*What is being asked*. Copy out every record below exactly as written, but leave out any pictures.

*Task input*.

++++++++++++++++++++

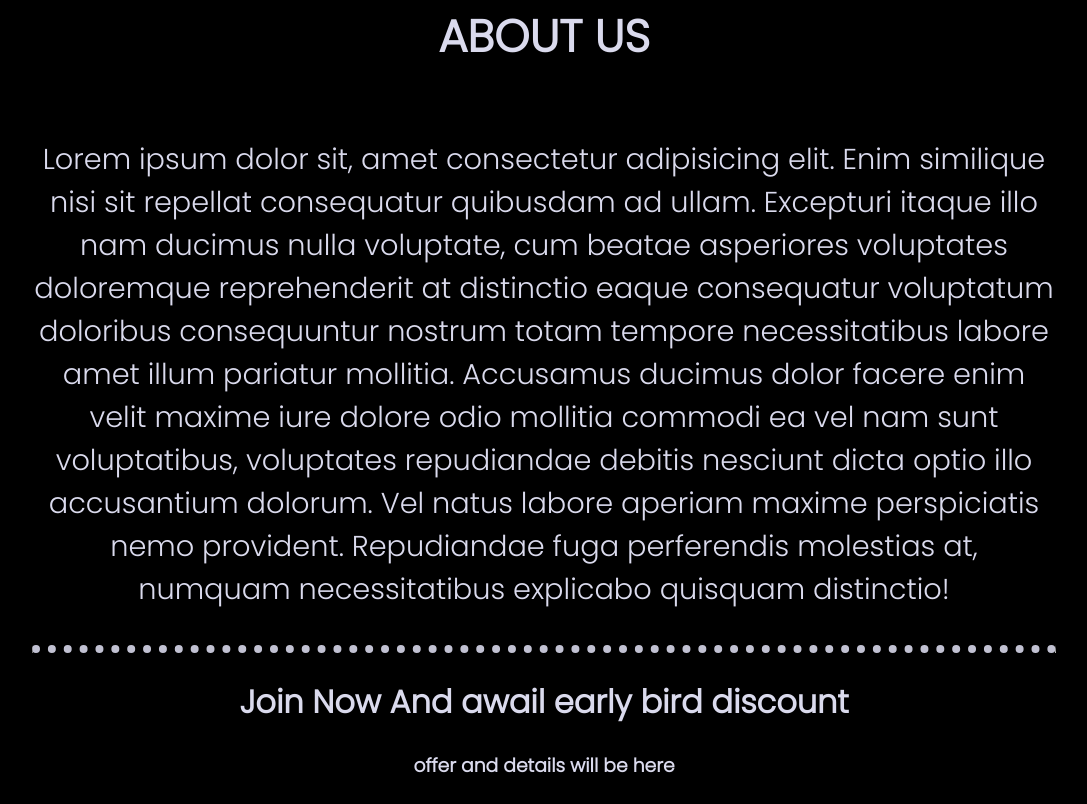
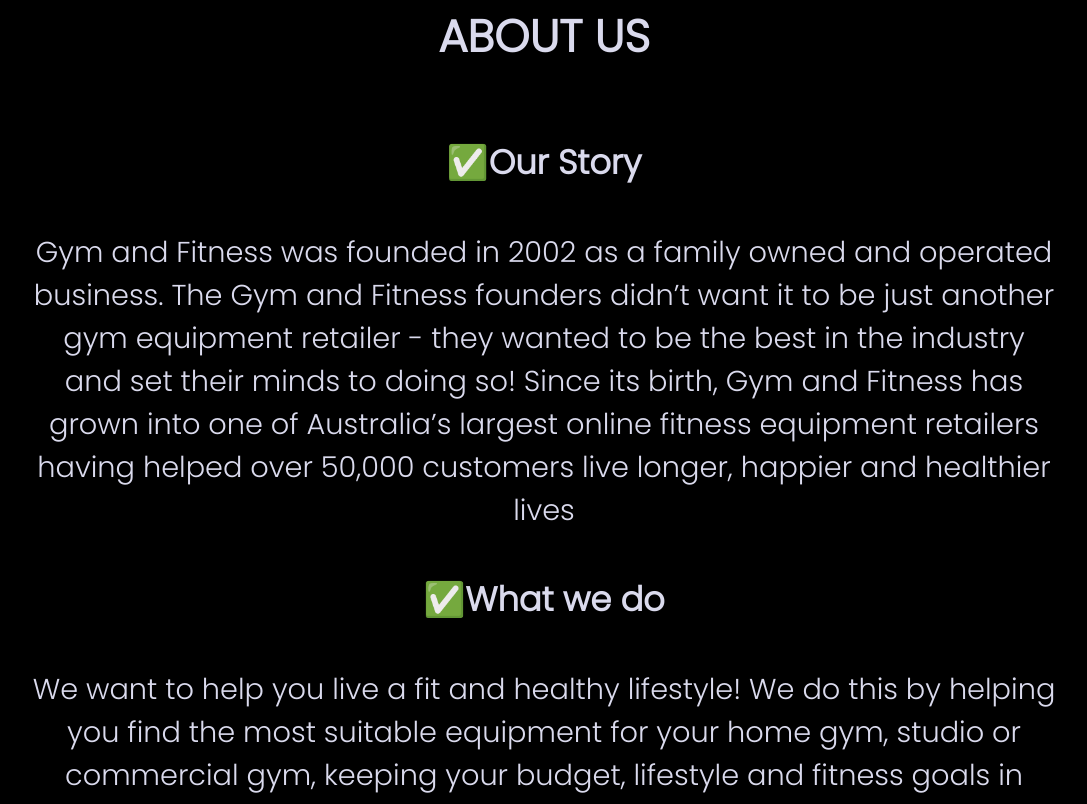
Before and after one commit to shyamaljoshi1/GymHeroes, a plain HTML site: page index.html in a window 1280 px wide. Shown: the part 829-1633 px from the top of the page, without its empty margins (96-1183 px from the left). Drawn offline with nearby package versions, Linux system fonts and the light colour scheme.

Commit message:
Update index.html

```diff
--- a/index.html
+++ b/index.html
@@ -47,9 +47,13 @@
         <br>
         <br>
         <div class="about " id="AB">
-            Lorem ipsum dolor sit, amet consectetur adipisicing elit. Enim similique nisi sit repellat consequatur quibusdam ad ullam. Excepturi itaque illo nam ducimus nulla voluptate, cum beatae asperiores voluptates doloremque reprehenderit at distinctio eaque
-            consequatur voluptatum doloribus consequuntur nostrum totam tempore necessitatibus labore amet illum pariatur mollitia. Accusamus ducimus dolor facere enim velit maxime iure dolore odio mollitia commodi ea vel nam sunt voluptatibus, voluptates
-            repudiandae debitis nesciunt dicta optio illo accusantium dolorum. Vel natus labore aperiam maxime perspiciatis nemo provident. Repudiandae fuga perferendis molestias at, numquam necessitatibus explicabo quisquam distinctio!
+             <h3>✅Our Story</h3>
+            <br> Gym and Fitness was founded in 2002 as a family owned and operated business. The Gym and Fitness founders didn’t want it to be just another gym equipment retailer - they wanted to be the best in the industry and set their minds to doing
+            so! Since its birth, Gym and Fitness has grown into one of Australia’s largest online fitness equipment retailers having helped over 50,000 customers live longer, happier and healthier lives <br><br>
+
+            <h3>✅What we do</h3>
+            <br> We want to help you live a fit and healthy lifestyle! We do this by helping you find the most suitable equipment for your home gym, studio or commercial gym, keeping your budget, lifestyle and fitness goals in mind. We stock a wide range
+            of gym equipment, with strength equipment, cardio, cross training and so much more. Our awesome team is always keen to help, so please call us to discuss your needs. <br>
         </div>
 
         <br>
```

++++++++++++++++++++

*Answer to this task*.
Before and after one commit to shyamaljoshi1/GymHeroes, a plain HTML site: page index.html in a window 1280 px wide. Shown: the part 829-1633 px from the top of the page, without its empty margins (96-1183 px from the left). Drawn offline with nearby package versions, Linux system fonts and the light colour scheme.

Commit message:
Update index.html

```diff
--- a/index.html
+++ b/index.html
@@ -47,9 +47,13 @@
         <br>
         <br>
         <div class="about " id="AB">
-            Lorem ipsum dolor sit, amet consectetur adipisicing elit. Enim similique nisi sit repellat consequatur quibusdam ad ullam. Excepturi itaque illo nam ducimus nulla voluptate, cum beatae asperiores voluptates doloremque reprehenderit at distinctio eaque
-            consequatur voluptatum doloribus consequuntur nostrum totam tempore necessitatibus labore amet illum pariatur mollitia. Accusamus ducimus dolor facere enim velit maxime iure dolore odio mollitia commodi ea vel nam sunt voluptatibus, voluptates
-            repudiandae debitis nesciunt dicta optio illo accusantium dolorum. Vel natus labore aperiam maxime perspiciatis nemo provident. Repudiandae fuga perferendis molestias at, numquam necessitatibus explicabo quisquam distinctio!
+             <h3>✅Our Story</h3>
+            <br> Gym and Fitness was founded in 2002 as a family owned and operated business. The Gym and Fitness founders didn’t want it to be just another gym equipment retailer - they wanted to be the best in the industry and set their minds to doing
+            so! Since its birth, Gym and Fitness has grown into one of Australia’s largest online fitness equipment retailers having helped over 50,000 customers live longer, happier and healthier lives <br><br>
+
+            <h3>✅What we do</h3>
+            <br> We want to help you live a fit and healthy lifestyle! We do this by helping you find the most suitable equipment for your home gym, studio or commercial gym, keeping your budget, lifestyle and fitness goals in mind. We stock a wide range
+            of gym equipment, with strength equipment, cardio, cross training and so much more. Our awesome team is always keen to help, so please call us to discuss your needs. <br>
         </div>
 
         <br>
```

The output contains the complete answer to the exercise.